===== Records to process =====
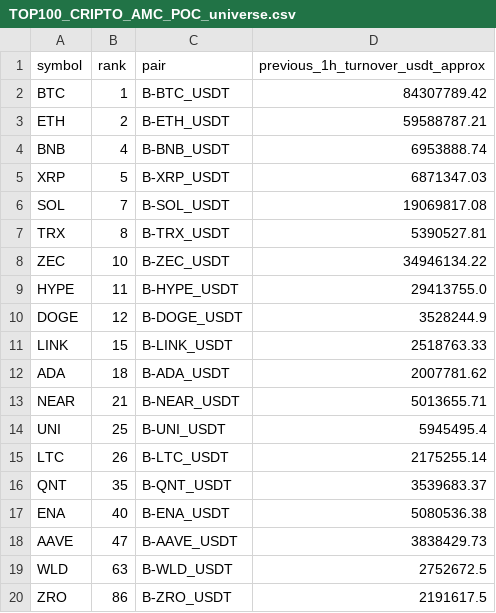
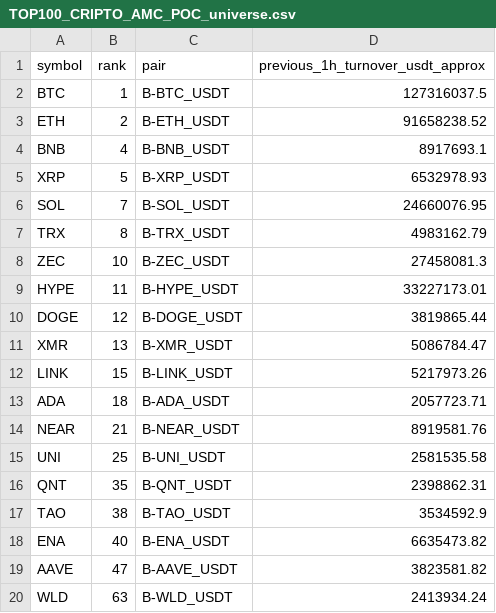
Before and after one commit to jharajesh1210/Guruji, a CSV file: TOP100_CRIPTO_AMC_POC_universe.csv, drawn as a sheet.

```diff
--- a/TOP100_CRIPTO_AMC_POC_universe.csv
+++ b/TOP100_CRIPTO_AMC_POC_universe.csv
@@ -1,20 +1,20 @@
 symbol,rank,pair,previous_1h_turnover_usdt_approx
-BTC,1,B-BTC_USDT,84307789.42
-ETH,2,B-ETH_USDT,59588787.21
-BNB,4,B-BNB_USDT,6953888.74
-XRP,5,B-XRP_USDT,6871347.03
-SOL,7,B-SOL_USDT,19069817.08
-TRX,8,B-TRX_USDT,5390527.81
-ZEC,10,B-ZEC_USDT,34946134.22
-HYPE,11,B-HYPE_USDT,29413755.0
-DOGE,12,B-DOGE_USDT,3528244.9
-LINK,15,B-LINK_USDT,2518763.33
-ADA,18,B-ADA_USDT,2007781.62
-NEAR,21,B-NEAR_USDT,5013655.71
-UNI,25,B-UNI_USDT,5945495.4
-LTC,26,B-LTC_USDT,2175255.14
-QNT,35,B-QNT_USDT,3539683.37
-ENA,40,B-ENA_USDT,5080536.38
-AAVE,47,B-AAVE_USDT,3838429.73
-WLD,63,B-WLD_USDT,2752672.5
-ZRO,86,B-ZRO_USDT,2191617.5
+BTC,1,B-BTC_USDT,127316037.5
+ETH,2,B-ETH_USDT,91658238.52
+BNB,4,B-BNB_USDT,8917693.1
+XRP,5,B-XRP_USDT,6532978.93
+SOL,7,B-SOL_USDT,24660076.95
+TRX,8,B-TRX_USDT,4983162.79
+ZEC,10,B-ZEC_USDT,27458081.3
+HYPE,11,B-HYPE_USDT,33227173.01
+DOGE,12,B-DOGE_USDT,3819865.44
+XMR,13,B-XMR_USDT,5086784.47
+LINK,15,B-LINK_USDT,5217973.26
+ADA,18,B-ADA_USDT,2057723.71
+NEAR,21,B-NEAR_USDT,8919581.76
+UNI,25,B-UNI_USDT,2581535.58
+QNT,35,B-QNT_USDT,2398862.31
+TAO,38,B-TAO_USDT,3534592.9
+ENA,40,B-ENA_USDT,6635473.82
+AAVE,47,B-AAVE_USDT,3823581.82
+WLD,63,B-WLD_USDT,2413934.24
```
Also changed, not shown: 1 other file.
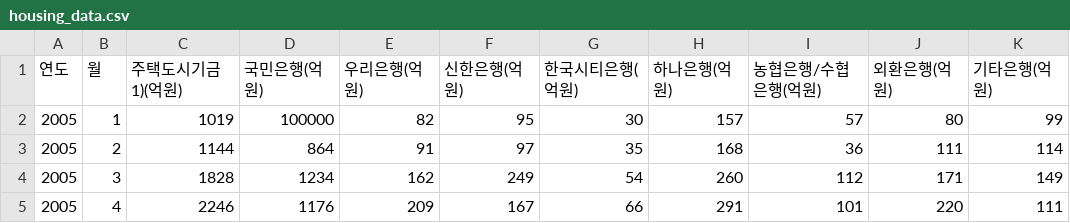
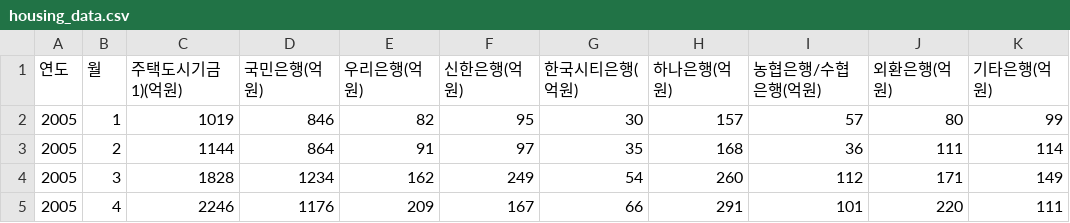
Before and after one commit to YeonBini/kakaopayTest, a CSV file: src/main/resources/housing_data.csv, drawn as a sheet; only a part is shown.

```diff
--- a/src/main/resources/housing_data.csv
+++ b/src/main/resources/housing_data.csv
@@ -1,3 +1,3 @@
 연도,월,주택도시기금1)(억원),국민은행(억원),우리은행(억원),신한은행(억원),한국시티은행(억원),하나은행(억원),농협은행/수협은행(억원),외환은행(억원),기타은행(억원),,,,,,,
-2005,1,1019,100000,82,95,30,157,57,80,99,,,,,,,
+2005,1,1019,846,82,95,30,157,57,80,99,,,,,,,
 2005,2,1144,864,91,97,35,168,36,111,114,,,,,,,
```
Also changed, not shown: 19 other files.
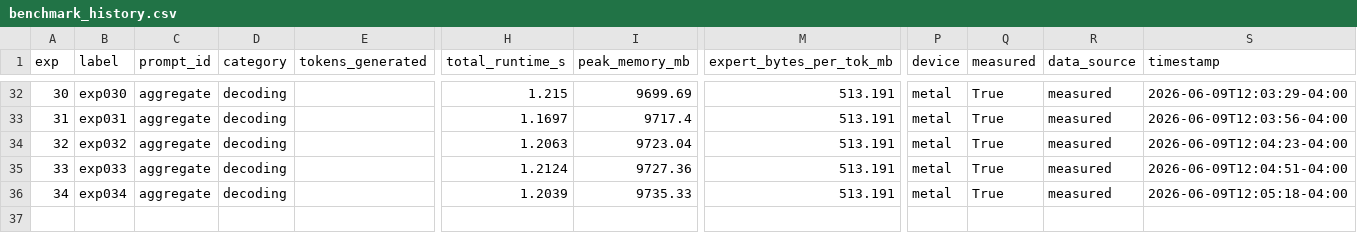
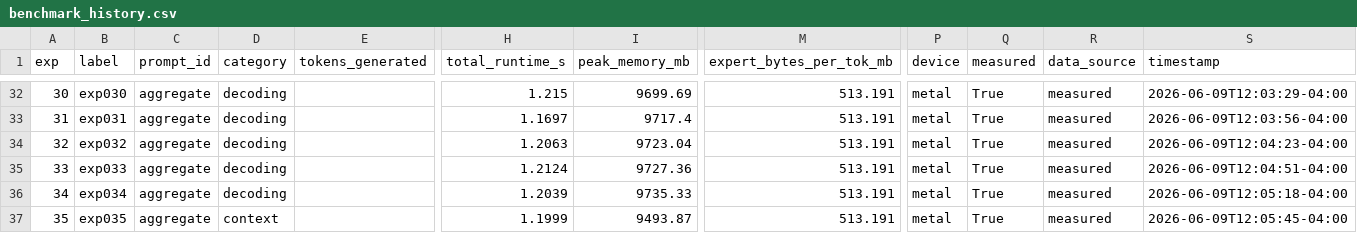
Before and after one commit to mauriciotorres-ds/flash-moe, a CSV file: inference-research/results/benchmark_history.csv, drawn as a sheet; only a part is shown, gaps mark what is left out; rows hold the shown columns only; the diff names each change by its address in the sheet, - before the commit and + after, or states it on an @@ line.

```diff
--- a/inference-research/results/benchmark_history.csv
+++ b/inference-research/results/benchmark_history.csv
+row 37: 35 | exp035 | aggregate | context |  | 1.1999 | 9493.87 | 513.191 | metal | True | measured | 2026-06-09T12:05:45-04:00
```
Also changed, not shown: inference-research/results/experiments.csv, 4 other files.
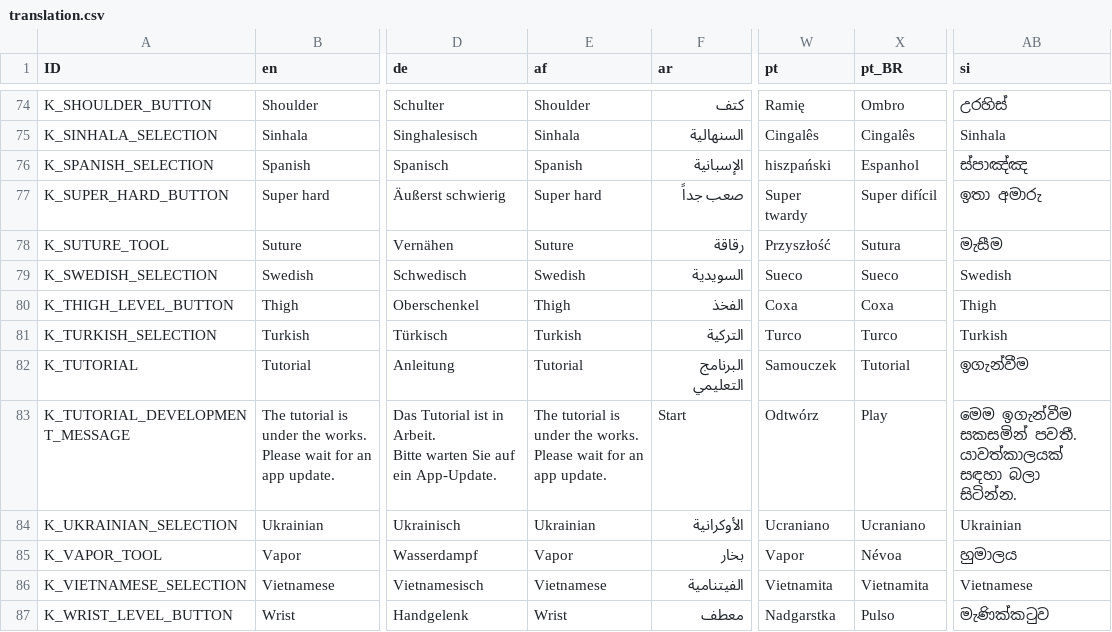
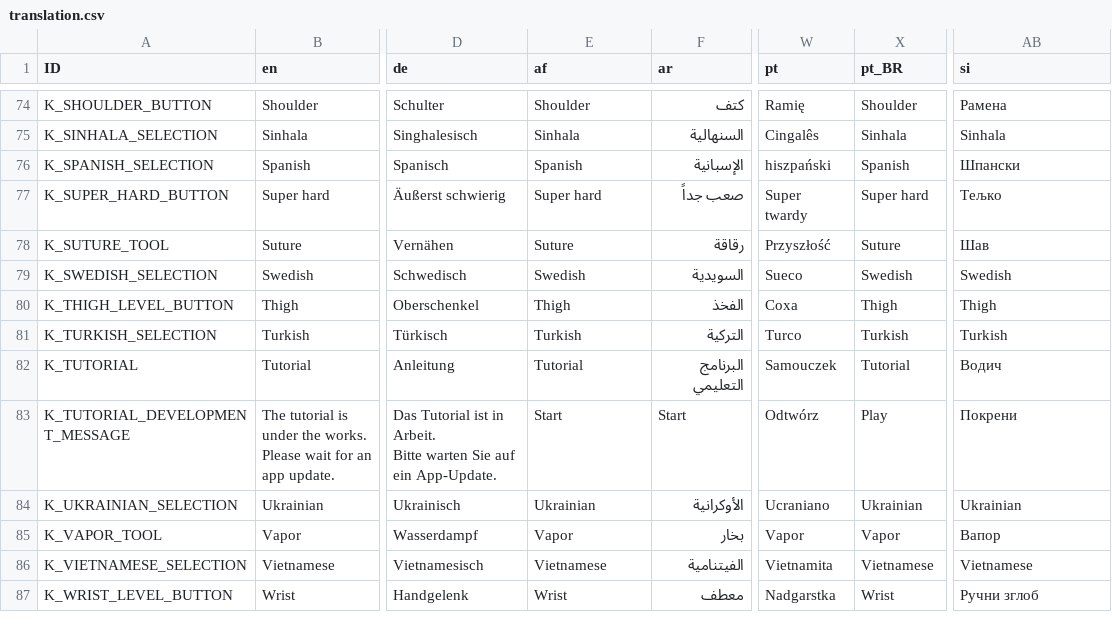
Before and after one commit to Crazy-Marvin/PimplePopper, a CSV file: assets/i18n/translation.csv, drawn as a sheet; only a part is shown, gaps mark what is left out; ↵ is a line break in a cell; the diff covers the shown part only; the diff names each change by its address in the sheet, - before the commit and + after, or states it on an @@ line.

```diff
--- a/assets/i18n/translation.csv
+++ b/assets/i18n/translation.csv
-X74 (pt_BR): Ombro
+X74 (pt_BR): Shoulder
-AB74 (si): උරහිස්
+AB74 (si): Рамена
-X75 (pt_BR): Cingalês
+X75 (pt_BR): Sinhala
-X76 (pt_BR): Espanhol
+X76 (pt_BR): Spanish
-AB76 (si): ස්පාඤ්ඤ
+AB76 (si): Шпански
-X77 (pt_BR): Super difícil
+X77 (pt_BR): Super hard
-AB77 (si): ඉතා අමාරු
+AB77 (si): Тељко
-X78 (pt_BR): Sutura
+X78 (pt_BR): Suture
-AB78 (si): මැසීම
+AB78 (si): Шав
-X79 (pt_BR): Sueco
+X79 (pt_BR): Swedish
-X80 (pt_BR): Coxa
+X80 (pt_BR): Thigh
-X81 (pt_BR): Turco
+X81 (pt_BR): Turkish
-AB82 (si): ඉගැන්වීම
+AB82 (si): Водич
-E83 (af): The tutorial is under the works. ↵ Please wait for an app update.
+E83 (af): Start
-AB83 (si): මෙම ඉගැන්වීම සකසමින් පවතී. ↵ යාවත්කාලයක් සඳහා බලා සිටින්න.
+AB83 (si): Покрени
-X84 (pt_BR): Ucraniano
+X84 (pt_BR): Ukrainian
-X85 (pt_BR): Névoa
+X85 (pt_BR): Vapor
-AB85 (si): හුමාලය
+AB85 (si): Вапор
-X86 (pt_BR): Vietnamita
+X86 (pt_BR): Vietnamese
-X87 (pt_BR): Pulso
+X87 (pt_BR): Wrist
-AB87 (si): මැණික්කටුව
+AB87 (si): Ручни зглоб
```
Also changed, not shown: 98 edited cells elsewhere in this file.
=====
# Work required
Reproduce the data verbatim. Do not carry any picture into the copy.

# Exercise response
Before and after one commit to jharajesh1210/Guruji, a CSV file: TOP100_CRIPTO_AMC_POC_universe.csv, drawn as a sheet.

```diff
--- a/TOP100_CRIPTO_AMC_POC_universe.csv
+++ b/TOP100_CRIPTO_AMC_POC_universe.csv
@@ -1,20 +1,20 @@
 symbol,rank,pair,previous_1h_turnover_usdt_approx
-BTC,1,B-BTC_USDT,84307789.42
-ETH,2,B-ETH_USDT,59588787.21
-BNB,4,B-BNB_USDT,6953888.74
-XRP,5,B-XRP_USDT,6871347.03
-SOL,7,B-SOL_USDT,19069817.08
-TRX,8,B-TRX_USDT,5390527.81
-ZEC,10,B-ZEC_USDT,34946134.22
-HYPE,11,B-HYPE_USDT,29413755.0
-DOGE,12,B-DOGE_USDT,3528244.9
-LINK,15,B-LINK_USDT,2518763.33
-ADA,18,B-ADA_USDT,2007781.62
-NEAR,21,B-NEAR_USDT,5013655.71
-UNI,25,B-UNI_USDT,5945495.4
-LTC,26,B-LTC_USDT,2175255.14
-QNT,35,B-QNT_USDT,3539683.37
-ENA,40,B-ENA_USDT,5080536.38
-AAVE,47,B-AAVE_USDT,3838429.73
-WLD,63,B-WLD_USDT,2752672.5
-ZRO,86,B-ZRO_USDT,2191617.5
+BTC,1,B-BTC_USDT,127316037.5
+ETH,2,B-ETH_USDT,91658238.52
+BNB,4,B-BNB_USDT,8917693.1
+XRP,5,B-XRP_USDT,6532978.93
+SOL,7,B-SOL_USDT,24660076.95
+TRX,8,B-TRX_USDT,4983162.79
+ZEC,10,B-ZEC_USDT,27458081.3
+HYPE,11,B-HYPE_USDT,33227173.01
+DOGE,12,B-DOGE_USDT,3819865.44
+XMR,13,B-XMR_USDT,5086784.47
+LINK,15,B-LINK_USDT,5217973.26
+ADA,18,B-ADA_USDT,2057723.71
+NEAR,21,B-NEAR_USDT,8919581.76
+UNI,25,B-UNI_USDT,2581535.58
+QNT,35,B-QNT_USDT,2398862.31
+TAO,38,B-TAO_USDT,3534592.9
+ENA,40,B-ENA_USDT,6635473.82
+AAVE,47,B-AAVE_USDT,3823581.82
+WLD,63,B-WLD_USDT,2413934.24
```
Also changed, not shown: 1 other file.
Before and after one commit to YeonBini/kakaopayTest, a CSV file: src/main/resources/housing_data.csv, drawn as a sheet; only a part is shown.

```diff
--- a/src/main/resources/housing_data.csv
+++ b/src/main/resources/housing_data.csv
@@ -1,3 +1,3 @@
 연도,월,주택도시기금1)(억원),국민은행(억원),우리은행(억원),신한은행(억원),한국시티은행(억원),하나은행(억원),농협은행/수협은행(억원),외환은행(억원),기타은행(억원),,,,,,,
-2005,1,1019,100000,82,95,30,157,57,80,99,,,,,,,
+2005,1,1019,846,82,95,30,157,57,80,99,,,,,,,
 2005,2,1144,864,91,97,35,168,36,111,114,,,,,,,
```
Also changed, not shown: 19 other files.
Before and after one commit to mauriciotorres-ds/flash-moe, a CSV file: inference-research/results/benchmark_history.csv, drawn as a sheet; only a part is shown, gaps mark what is left out; rows hold the shown columns only; the diff names each change by its address in the sheet, - before the commit and + after, or states it on an @@ line.

```diff
--- a/inference-research/results/benchmark_history.csv
+++ b/inference-research/results/benchmark_history.csv
+row 37: 35 | exp035 | aggregate | context |  | 1.1999 | 9493.87 | 513.191 | metal | True | measured | 2026-06-09T12:05:45-04:00
```
Also changed, not shown: inference-research/results/experiments.csv, 4 other files.
Before and after one commit to Crazy-Marvin/PimplePopper, a CSV file: assets/i18n/translation.csv, drawn as a sheet; only a part is shown, gaps mark what is left out; ↵ is a line break in a cell; the diff covers the shown part only; the diff names each change by its address in the sheet, - before the commit and + after, or states it on an @@ line.

```diff
--- a/assets/i18n/translation.csv
+++ b/assets/i18n/translation.csv
-X74 (pt_BR): Ombro
+X74 (pt_BR): Shoulder
-AB74 (si): උරහිස්
+AB74 (si): Рамена
-X75 (pt_BR): Cingalês
+X75 (pt_BR): Sinhala
-X76 (pt_BR): Espanhol
+X76 (pt_BR): Spanish
-AB76 (si): ස්පාඤ්ඤ
+AB76 (si): Шпански
-X77 (pt_BR): Super difícil
+X77 (pt_BR): Super hard
-AB77 (si): ඉතා අමාරු
+AB77 (si): Тељко
-X78 (pt_BR): Sutura
+X78 (pt_BR): Suture
-AB78 (si): මැසීම
+AB78 (si): Шав
-X79 (pt_BR): Sueco
+X79 (pt_BR): Swedish
-X80 (pt_BR): Coxa
+X80 (pt_BR): Thigh
-X81 (pt_BR): Turco
+X81 (pt_BR): Turkish
-AB82 (si): ඉගැන්වීම
+AB82 (si): Водич
-E83 (af): The tutorial is under the works. ↵ Please wait for an app update.
+E83 (af): Start
-AB83 (si): මෙම ඉගැන්වීම සකසමින් පවතී. ↵ යාවත්කාලයක් සඳහා බලා සිටින්න.
+AB83 (si): Покрени
-X84 (pt_BR): Ucraniano
+X84 (pt_BR): Ukrainian
-X85 (pt_BR): Névoa
+X85 (pt_BR): Vapor
-AB85 (si): හුමාලය
+AB85 (si): Вапор
-X86 (pt_BR): Vietnamita
+X86 (pt_BR): Vietnamese
-X87 (pt_BR): Pulso
+X87 (pt_BR): Wrist
-AB87 (si): මැණික්කටුව
+AB87 (si): Ручни зглоб
```
Also changed, not shown: 98 edited cells elsewhere in this file.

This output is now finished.